Inside, there’s so much room you’ll forget you’re on a 43-foot yacht. Across from the helm and down two steps is the galley, but out of sight doesn’t mean it’s out of mind thanks to the open atrium design. Meals can be prepped and dishes put out of the way from guests in the salon. It’s also easy for the captain to grab a drink or a bite and stay in close proximity to the helm.
Galley features include a three-burner flat Trident stovetop, a Franke stainless sink with a Hansgrohe faucet and fitted chopping board, a Waeco refrigerator/freezer, a Sharp convection microwave with a grill, in-floor and under-step storage compartments. If you like, opt for a washer/dryer or a dishwasher.
Large side and forward windows maintain an open feel throughout. Finished in high-gloss Serotina cherry wood and Avonite counters, the salon has a U-shaped convertible settee with a dining table to starboard. Another ingenious feature is the two-seat sofa to port, which is movable and can add seating to the dining table — perfect for family meals or game time. An electric high-low 40-inch LED TV is optional.
It doesn’t end there. Increase the entertainment acreage by opening the triple-framed sliding aft doors, thereby joining the salon with the aft deck, which features a large, upholstered U-shaped settee with a folding teak table. A Vitrifrigo ice-maker is nestled under the flybridge steps. Look closely and discover that the flybridge deck fully covers the aft deck, protecting occupants from the elements. Access the optional electric/hydraulic swim platform by the twin transom gates.
In an aft deck compartment to starboard is a manual bilge pump and manual fire system controls, which seems to be more the norm on yachts now, especially having the fire extinguisher release outside of the engine room, eliminating the need to open the engine room hatch and potentially feed the fire.
Make It Go
Down the hatch in the aft deck floor is the engine room, where there’s access to the ancillary systems, including the generator, the Glendinning Cablemaster, the air-conditioning unit, steering and more.
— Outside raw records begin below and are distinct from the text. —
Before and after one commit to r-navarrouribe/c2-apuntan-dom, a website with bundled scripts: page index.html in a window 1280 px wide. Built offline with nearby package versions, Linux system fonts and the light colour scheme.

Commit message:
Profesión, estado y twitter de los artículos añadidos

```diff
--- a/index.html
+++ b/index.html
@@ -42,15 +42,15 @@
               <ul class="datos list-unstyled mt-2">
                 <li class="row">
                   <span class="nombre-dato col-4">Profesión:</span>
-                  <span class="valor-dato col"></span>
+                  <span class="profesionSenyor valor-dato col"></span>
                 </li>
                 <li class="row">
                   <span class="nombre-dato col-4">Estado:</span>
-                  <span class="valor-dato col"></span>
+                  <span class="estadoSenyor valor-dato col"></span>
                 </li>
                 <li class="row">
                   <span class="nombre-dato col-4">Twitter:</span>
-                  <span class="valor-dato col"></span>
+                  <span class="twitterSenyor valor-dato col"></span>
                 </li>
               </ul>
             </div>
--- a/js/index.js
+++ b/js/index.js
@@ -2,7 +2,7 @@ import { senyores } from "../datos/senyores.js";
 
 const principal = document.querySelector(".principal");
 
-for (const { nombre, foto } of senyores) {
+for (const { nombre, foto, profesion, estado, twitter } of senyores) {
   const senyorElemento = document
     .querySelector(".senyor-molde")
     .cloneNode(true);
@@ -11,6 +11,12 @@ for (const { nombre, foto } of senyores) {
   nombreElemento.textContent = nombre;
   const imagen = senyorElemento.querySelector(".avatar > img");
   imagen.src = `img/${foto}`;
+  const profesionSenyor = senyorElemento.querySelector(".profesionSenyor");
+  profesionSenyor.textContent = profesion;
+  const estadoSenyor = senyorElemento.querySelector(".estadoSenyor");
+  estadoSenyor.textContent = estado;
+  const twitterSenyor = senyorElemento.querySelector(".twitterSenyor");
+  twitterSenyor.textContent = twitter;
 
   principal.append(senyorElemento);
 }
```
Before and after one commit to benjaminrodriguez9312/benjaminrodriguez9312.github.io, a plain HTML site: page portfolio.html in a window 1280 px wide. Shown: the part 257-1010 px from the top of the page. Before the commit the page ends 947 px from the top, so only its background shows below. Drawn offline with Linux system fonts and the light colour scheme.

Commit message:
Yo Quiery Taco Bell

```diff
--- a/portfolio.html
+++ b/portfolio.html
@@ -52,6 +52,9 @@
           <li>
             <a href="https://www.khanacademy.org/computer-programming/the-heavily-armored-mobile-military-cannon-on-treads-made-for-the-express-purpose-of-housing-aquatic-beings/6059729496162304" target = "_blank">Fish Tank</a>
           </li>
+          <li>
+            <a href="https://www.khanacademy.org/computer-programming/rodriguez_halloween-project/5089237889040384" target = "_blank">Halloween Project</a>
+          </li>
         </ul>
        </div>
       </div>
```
Getting around the engines is a little tricky, at least on our test boat, as we were packing the Cummins QSB6.7 diesel heavy-metal engines. The 43’s deep-V variable deadrise hull with 15 degrees at the transom allows the Cummins powerplants to deliver almost 29 knots of speed wide open. Dial it down to 2500 rpm for 20.9 knots or to 1700 rpm for a 10-knot cruise.
Princess Yachts doesn’t trade one amenity for another but utilizes proper space allocation to maintain a balance. Down and forward are two staterooms, with an owner’s master in the peak and twin berths to starboard. A large, centerline double berth fills the master, with side step-ups and a finished headboard. The en suite head is finished in the same gloss oak wood, Avonite countertops and tile flooring. Signature components such as the Perrin & Rowe sink basin and Hansgrohe faucet add style and a touch of class. A separate shower stall has ample elbow room.
A nice touch in the guest stateroom is the padded backrest that surrounds the bunks. It essentially transforms two berths into a lounge area, perfect for the kids to play or for adults to relax and enjoy a book without feeling like they’re lying in bed. The guest head doubles as the day head and is as nicely appointed as the master head, including a stall shower with a bench seat.
Additional items worthy of note are the leather-wrapped handrail along the interior steps, the very large forward sunpad, the large lower helm wood footrest, a mini-refrigerator in the salon near the aft deck, slide-out glassware drawers, the flybridge chill box and teak decking.
Recently introduced to the U.S. market, the Princess 43 replaces the 42 and is the entry yacht into the flybridge series. It works well for new boaters as a platform to move up, and also has the same fit and finish as the larger Princess yachts, for buyers who desire the quality while they downsize their yachting needs.
Feel good about your yachting decisions and take a look at the Princess 43. You’ll look good, too.